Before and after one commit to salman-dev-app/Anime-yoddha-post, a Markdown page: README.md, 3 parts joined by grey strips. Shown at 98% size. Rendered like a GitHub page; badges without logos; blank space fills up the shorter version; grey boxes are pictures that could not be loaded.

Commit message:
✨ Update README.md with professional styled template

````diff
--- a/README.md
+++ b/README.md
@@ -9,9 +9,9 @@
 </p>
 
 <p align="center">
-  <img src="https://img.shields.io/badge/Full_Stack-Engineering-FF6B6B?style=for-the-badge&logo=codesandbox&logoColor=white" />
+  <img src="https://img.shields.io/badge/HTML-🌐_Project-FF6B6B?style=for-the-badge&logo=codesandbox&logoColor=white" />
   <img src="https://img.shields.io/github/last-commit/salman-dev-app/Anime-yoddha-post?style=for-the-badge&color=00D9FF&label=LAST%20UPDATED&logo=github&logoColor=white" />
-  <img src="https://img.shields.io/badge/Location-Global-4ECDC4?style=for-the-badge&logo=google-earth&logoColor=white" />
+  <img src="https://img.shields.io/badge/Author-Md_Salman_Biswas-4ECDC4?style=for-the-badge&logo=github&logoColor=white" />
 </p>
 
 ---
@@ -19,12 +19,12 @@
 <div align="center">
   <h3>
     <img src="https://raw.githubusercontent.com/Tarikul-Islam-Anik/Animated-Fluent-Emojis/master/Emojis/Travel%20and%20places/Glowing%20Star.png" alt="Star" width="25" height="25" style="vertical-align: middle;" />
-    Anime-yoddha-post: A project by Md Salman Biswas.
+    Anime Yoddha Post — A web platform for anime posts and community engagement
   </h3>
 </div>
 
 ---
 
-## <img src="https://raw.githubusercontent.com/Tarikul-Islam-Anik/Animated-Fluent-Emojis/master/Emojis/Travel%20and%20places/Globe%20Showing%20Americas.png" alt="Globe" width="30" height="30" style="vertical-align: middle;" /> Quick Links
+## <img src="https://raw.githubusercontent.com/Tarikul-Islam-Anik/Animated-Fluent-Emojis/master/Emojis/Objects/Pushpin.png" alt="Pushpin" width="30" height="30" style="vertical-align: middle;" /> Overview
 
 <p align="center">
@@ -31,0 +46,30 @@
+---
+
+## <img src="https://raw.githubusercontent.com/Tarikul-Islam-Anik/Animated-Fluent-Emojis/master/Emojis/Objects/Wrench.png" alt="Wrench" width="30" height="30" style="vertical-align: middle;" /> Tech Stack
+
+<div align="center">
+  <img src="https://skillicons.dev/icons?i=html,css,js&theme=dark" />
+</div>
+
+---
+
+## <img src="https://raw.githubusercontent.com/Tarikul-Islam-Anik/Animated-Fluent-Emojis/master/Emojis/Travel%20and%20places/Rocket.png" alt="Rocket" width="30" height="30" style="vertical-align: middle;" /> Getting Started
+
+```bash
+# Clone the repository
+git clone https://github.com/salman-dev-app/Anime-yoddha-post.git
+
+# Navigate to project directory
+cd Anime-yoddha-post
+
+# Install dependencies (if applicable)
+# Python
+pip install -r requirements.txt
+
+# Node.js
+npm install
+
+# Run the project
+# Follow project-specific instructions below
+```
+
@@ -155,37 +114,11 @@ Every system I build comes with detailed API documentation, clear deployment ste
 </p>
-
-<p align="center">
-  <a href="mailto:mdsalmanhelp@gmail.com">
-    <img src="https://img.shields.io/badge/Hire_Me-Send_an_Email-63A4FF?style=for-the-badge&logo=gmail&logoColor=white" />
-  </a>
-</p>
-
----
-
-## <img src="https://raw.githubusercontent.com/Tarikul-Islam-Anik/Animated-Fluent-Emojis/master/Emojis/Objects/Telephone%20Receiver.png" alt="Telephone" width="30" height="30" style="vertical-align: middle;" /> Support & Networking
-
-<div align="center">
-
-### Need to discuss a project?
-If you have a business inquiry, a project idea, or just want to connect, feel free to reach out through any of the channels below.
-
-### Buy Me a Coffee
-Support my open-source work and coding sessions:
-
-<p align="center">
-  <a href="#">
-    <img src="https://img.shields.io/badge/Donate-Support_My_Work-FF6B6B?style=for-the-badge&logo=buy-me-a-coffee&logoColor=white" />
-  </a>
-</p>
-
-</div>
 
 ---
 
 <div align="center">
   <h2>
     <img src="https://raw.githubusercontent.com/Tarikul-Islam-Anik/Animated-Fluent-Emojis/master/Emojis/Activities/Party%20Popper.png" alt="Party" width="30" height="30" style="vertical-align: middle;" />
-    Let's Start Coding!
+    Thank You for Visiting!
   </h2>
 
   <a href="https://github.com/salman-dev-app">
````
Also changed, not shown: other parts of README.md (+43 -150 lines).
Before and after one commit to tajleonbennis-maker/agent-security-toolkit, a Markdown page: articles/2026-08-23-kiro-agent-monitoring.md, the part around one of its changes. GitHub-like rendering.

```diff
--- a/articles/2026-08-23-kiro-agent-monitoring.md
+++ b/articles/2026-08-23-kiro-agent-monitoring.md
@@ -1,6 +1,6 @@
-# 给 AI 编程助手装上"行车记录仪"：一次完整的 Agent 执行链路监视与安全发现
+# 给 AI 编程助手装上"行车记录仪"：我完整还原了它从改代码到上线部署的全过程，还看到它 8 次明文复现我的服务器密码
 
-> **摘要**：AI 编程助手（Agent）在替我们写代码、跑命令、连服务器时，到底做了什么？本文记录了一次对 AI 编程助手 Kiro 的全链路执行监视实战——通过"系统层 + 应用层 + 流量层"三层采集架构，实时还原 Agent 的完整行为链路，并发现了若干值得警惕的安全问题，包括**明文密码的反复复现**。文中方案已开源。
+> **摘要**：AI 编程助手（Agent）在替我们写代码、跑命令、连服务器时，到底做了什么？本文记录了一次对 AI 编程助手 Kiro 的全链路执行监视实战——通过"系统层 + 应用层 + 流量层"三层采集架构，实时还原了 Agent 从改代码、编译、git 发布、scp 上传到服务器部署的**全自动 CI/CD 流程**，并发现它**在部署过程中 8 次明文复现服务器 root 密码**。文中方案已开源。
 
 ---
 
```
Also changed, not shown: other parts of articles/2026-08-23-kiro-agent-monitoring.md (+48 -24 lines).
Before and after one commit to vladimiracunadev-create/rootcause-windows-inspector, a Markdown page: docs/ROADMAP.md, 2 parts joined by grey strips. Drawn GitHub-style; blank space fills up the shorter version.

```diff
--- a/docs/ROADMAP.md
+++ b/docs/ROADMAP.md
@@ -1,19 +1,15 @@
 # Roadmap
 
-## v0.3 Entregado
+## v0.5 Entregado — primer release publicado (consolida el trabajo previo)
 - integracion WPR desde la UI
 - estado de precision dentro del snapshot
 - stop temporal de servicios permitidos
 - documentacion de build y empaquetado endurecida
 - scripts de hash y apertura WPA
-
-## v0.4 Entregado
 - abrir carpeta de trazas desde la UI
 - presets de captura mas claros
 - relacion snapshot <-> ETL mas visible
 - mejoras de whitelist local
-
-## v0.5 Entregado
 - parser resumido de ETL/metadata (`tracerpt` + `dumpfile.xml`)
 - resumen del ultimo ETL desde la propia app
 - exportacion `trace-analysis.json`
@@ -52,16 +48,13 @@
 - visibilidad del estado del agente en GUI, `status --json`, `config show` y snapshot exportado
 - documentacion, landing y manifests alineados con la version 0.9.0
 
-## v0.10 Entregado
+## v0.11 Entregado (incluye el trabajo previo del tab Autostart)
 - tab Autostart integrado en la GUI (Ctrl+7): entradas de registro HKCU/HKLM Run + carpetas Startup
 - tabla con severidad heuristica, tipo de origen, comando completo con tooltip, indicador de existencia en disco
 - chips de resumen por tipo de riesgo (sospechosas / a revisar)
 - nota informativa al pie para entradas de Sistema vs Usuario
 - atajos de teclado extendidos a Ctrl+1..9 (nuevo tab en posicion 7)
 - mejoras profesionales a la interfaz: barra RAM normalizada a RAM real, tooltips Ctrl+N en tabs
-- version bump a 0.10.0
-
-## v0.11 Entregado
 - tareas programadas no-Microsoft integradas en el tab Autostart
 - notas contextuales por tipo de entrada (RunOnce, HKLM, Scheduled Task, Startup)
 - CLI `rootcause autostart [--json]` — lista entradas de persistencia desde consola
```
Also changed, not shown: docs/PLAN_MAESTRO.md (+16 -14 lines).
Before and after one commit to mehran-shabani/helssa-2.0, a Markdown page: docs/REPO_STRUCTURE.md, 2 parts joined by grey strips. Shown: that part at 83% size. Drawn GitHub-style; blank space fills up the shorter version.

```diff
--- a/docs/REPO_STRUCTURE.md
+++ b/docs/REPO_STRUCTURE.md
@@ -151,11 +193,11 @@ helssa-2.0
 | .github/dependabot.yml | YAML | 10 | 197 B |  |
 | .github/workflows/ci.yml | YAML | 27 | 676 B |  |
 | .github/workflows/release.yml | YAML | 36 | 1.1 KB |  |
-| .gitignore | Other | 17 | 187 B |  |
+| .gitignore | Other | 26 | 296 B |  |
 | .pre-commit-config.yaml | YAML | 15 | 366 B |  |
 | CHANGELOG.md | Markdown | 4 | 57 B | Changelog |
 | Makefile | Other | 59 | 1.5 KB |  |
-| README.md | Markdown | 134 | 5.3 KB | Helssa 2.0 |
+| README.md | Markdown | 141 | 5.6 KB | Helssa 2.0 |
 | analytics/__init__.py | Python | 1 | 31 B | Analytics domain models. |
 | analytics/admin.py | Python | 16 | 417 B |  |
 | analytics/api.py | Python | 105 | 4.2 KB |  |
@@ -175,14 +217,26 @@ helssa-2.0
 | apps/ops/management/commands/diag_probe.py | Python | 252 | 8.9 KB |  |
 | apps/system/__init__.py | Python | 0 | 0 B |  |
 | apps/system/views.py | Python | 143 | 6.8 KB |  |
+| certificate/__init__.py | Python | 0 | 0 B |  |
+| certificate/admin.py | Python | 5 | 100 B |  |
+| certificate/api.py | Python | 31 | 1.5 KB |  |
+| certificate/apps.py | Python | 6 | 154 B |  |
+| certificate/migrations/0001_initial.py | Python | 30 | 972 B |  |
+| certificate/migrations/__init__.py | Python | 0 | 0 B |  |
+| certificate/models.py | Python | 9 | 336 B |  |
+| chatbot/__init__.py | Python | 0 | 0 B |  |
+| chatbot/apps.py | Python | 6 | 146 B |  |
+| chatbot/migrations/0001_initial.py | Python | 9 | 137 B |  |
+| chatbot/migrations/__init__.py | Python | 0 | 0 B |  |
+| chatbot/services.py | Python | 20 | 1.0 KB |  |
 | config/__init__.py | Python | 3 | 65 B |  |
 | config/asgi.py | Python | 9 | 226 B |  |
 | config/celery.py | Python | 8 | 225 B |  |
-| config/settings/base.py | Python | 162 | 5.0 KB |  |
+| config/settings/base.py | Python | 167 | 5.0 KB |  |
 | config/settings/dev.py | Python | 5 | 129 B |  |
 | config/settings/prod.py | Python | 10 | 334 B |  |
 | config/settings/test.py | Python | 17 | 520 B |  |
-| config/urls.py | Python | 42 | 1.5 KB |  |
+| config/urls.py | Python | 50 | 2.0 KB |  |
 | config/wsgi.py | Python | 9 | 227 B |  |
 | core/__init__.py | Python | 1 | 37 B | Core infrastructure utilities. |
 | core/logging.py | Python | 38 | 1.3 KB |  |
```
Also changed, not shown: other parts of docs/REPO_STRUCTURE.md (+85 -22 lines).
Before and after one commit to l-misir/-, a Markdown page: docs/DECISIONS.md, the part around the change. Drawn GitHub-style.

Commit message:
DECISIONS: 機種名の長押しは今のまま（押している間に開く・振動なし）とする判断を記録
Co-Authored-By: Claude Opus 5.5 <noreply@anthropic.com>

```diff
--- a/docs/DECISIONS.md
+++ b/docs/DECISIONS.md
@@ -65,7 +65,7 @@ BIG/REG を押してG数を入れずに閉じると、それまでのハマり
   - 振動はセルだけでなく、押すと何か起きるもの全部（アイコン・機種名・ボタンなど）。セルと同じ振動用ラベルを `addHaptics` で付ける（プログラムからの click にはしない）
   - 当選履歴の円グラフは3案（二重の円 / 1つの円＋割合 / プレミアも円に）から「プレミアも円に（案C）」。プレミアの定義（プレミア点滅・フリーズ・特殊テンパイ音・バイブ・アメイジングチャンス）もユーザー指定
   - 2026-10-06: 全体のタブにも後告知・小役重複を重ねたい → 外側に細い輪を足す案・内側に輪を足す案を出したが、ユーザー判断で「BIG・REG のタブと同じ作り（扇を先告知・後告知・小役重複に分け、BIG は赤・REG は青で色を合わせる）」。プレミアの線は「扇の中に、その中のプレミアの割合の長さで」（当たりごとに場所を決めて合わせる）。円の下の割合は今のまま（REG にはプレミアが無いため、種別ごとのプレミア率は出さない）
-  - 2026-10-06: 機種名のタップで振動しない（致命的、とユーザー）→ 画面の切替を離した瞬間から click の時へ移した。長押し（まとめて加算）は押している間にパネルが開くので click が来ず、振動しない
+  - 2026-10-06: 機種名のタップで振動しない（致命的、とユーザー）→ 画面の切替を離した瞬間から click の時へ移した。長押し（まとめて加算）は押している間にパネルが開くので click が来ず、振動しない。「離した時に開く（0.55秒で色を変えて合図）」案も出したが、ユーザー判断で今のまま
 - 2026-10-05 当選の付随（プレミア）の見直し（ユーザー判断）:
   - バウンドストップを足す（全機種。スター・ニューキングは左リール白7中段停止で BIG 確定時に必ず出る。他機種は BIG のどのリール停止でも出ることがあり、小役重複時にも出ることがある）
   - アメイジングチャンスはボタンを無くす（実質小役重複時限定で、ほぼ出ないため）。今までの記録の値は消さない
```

──────────────────────────────

(EXERCISE) List every line above that contains the word "Markdown".

(RESPONSE FOR THIS EXERCISE)
Before and after one commit to salman-dev-app/Anime-yoddha-post, a Markdown page: README.md, 3 parts joined by grey strips. Shown at 98% size. Rendered like a GitHub page; badges without logos; blank space fills up the shorter version; grey boxes are pictures that could not be loaded.
Before and after one commit to tajleonbennis-maker/agent-security-toolkit, a Markdown page: articles/2026-08-23-kiro-agent-monitoring.md, the part around one of its changes. GitHub-like rendering.
Before and after one commit to vladimiracunadev-create/rootcause-windows-inspector, a Markdown page: docs/ROADMAP.md, 2 parts joined by grey strips. Drawn GitHub-style; blank space fills up the shorter version.
Before and after one commit to mehran-shabani/helssa-2.0, a Markdown page: docs/REPO_STRUCTURE.md, 2 parts joined by grey strips. Shown: that part at 83% size. Drawn GitHub-style; blank space fills up the shorter version.
 | CHANGELOG.md | Markdown | 4 | 57 B | Changelog |
-| README.md | Markdown | 134 | 5.3 KB | Helssa 2.0 |
+| README.md | Markdown | 141 | 5.6 KB | Helssa 2.0 |
Before and after one commit to l-misir/-, a Markdown page: docs/DECISIONS.md, the part around the change. Drawn GitHub-style.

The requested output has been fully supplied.